Local Bands Impress Crowd With Sublime Performances

Elliot Wilcox, Indigo. Credit: Chris Hollingworth

Scruff Of The Neck Creating Showcase Nights Of Local Talent

Leah Hamer || September 7th

Scruff of the Neck Records returned to The Exchange on Saturday evening to showcase a tasty trio of local talent, kicking off with Stoke’s power couple, Indigo. Elliot Wilcox and Jim Windsor are unfairly gifted. Some bands spend years adding and swapping more and more members, yet always remain mediocre. Indigo only need two guys with wavy mops and a couple of instruments, and they are lightyears ahead of most. Suave gritty riffs and towering drums make up their sound- dense indie with sporadic kisses of rock n roll blues. Well-loved classics like Indigo are crowd pleasers as its whoas produce untameable snake hips within the audience members, but their new single Devil’s Treasure and the accompanying b-side, The Stranger emerged as the winning tracks of the night.

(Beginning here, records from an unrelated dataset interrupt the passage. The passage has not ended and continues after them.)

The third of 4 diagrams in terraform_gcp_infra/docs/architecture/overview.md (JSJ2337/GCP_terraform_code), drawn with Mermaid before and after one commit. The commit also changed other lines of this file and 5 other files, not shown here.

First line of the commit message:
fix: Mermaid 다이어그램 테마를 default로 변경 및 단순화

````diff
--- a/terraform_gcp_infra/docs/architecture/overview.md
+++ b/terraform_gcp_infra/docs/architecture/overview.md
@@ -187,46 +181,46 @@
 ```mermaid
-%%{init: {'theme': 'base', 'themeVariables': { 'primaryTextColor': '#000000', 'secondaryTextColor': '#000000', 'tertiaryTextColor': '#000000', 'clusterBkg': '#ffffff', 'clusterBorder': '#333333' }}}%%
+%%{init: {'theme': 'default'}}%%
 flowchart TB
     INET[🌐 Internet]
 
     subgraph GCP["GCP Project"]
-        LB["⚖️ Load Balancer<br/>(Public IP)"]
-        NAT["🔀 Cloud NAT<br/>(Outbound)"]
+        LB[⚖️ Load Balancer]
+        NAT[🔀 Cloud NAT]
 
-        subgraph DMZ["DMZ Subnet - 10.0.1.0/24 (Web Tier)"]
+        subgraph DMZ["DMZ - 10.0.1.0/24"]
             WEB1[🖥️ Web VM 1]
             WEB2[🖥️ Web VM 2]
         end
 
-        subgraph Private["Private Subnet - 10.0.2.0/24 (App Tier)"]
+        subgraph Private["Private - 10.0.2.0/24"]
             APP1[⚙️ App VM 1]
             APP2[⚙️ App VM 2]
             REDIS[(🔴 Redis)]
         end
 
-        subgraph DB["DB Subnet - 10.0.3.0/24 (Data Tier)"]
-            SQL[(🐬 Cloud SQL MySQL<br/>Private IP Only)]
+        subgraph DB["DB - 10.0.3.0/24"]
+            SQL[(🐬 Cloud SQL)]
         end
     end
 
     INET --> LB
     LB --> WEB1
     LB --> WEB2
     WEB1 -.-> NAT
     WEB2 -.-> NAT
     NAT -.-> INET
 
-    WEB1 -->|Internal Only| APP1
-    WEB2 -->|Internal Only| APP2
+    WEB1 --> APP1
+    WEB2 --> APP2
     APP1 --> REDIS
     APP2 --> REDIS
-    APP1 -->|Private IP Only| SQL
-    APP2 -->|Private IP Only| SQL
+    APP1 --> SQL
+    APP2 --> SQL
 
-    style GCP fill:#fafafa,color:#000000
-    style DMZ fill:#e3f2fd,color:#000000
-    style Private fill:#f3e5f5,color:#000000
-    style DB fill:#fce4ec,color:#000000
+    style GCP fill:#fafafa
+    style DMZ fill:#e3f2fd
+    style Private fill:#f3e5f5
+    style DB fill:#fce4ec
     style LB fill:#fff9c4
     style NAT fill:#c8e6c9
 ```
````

John Blair, Poliptik. Credit: Chris Hollingworth

John Blair, Poliptik. Credit: Chris Hollingworth

Poliptik followed, giving the crowd a mature, wise and intricate set list made up of saucy psychedelic riffs and daring drumbeats. As a band, Poliptik are reliable- their tracks are imaginative and creative- their performance is always consistent and trustworthy. John Blair, Jake and Jordan Stannard, and Ryan Belfield manage to produce timeless songs that conjure up kaleidoscopic visions and trance-inviting melodies. You are propelled in a time machine to some summer of love festival. I’ve seen them multiple times this year, and I will never tire of their wonderful ability to transport me into a different life.

Dan Sheldon, Divine Youth. Credit: Chris Hollingworth

Dan Sheldon, Divine Youth. Credit: Chris Hollingworth

Finally came the noteworthy headliners who have been gliding through the scene with ease this year, after releasing two glorious singles and bagging themselves a support slot with their idols, Augustines. Divine Youth are the monochrome lovechild of Pulp and Interpol- reviving an early noughties, alternative guitar band vibe. Their tracks are cinematic, suited for some indie film noir flick- in black and white, of course. Their singles like Please Pour Away Those Petrol Eyes have this muted yet lively emotion, husky and haunting yet rocking and banging at the same time. Dan Sheldon has this enigmatic voice that produces passion without straining into a scream or a yell- it is a raspy whisper that still manages to pack some volume. His brother Michael’s bass is the key to the precise rhythm of their songs making each track sleek polished and sleek, alongside Liam Kaye’s powerhouse drumming. They uniquely toy with different genres - changing the atmosphere with each track, reflecting their stunning individuality.